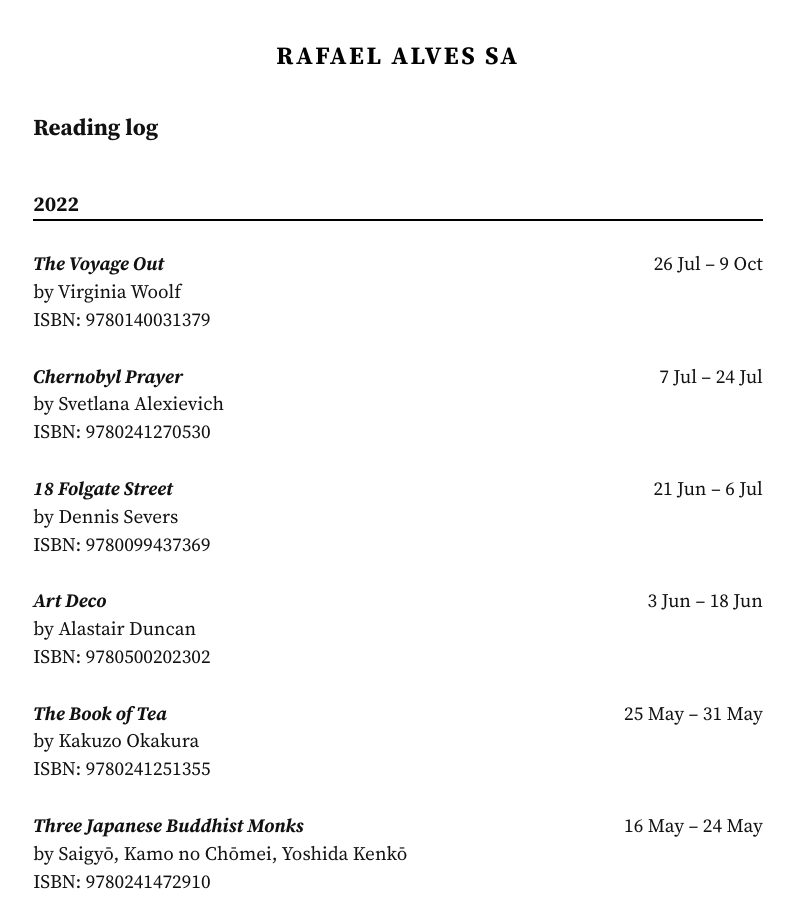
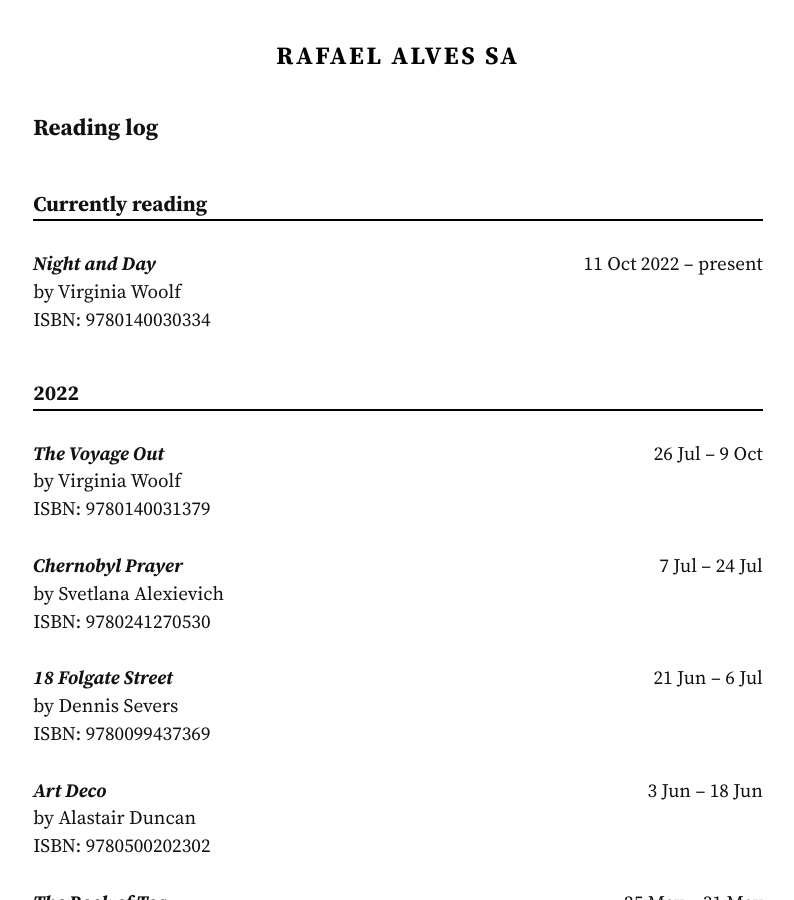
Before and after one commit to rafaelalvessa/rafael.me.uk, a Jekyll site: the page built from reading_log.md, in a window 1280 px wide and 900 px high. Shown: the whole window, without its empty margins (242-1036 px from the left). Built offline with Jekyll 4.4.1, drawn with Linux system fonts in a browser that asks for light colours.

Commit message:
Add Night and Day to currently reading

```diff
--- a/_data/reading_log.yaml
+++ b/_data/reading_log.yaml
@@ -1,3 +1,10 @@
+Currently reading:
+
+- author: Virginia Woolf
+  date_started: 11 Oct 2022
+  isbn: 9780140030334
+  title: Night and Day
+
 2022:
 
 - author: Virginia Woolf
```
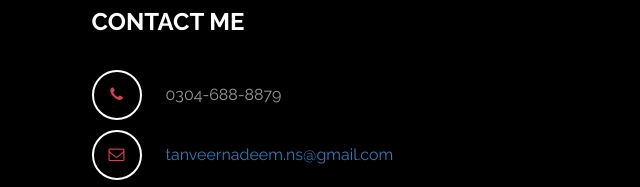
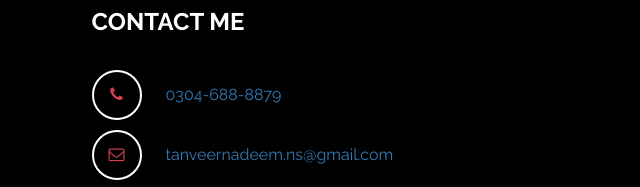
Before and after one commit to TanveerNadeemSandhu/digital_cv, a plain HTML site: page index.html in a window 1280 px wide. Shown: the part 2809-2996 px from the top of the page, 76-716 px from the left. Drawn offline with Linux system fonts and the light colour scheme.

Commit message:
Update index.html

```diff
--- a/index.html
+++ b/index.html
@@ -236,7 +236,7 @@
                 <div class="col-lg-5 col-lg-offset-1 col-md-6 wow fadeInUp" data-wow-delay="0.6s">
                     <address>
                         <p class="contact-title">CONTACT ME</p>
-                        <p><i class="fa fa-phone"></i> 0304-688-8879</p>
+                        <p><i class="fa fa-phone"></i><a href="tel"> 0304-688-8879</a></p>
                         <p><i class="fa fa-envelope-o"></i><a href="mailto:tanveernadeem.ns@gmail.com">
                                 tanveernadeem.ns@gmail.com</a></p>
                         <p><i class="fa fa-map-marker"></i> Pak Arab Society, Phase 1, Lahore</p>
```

··········

• **WHAT YOU ARE ASKED TO DO**
Where pictures occur in the material above, omit them and return everything else exactly.

• **SOLUTION FOR THIS EXERCISE**
Before and after one commit to rafaelalvessa/rafael.me.uk, a Jekyll site: the page built from reading_log.md, in a window 1280 px wide and 900 px high. Shown: the whole window, without its empty margins (242-1036 px from the left). Built offline with Jekyll 4.4.1, drawn with Linux system fonts in a browser that asks for light colours.

Commit message:
Add Night and Day to currently reading

```diff
--- a/_data/reading_log.yaml
+++ b/_data/reading_log.yaml
@@ -1,3 +1,10 @@
+Currently reading:
+
+- author: Virginia Woolf
+  date_started: 11 Oct 2022
+  isbn: 9780140030334
+  title: Night and Day
+
 2022:
 
 - author: Virginia Woolf
```
Before and after one commit to TanveerNadeemSandhu/digital_cv, a plain HTML site: page index.html in a window 1280 px wide. Shown: the part 2809-2996 px from the top of the page, 76-716 px from the left. Drawn offline with Linux system fonts and the light colour scheme.

Commit message:
Update index.html

```diff
--- a/index.html
+++ b/index.html
@@ -236,7 +236,7 @@
                 <div class="col-lg-5 col-lg-offset-1 col-md-6 wow fadeInUp" data-wow-delay="0.6s">
                     <address>
                         <p class="contact-title">CONTACT ME</p>
-                        <p><i class="fa fa-phone"></i> 0304-688-8879</p>
+                        <p><i class="fa fa-phone"></i><a href="tel"> 0304-688-8879</a></p>
                         <p><i class="fa fa-envelope-o"></i><a href="mailto:tanveernadeem.ns@gmail.com">
                                 tanveernadeem.ns@gmail.com</a></p>
                         <p><i class="fa fa-map-marker"></i> Pak Arab Society, Phase 1, Lahore</p>
```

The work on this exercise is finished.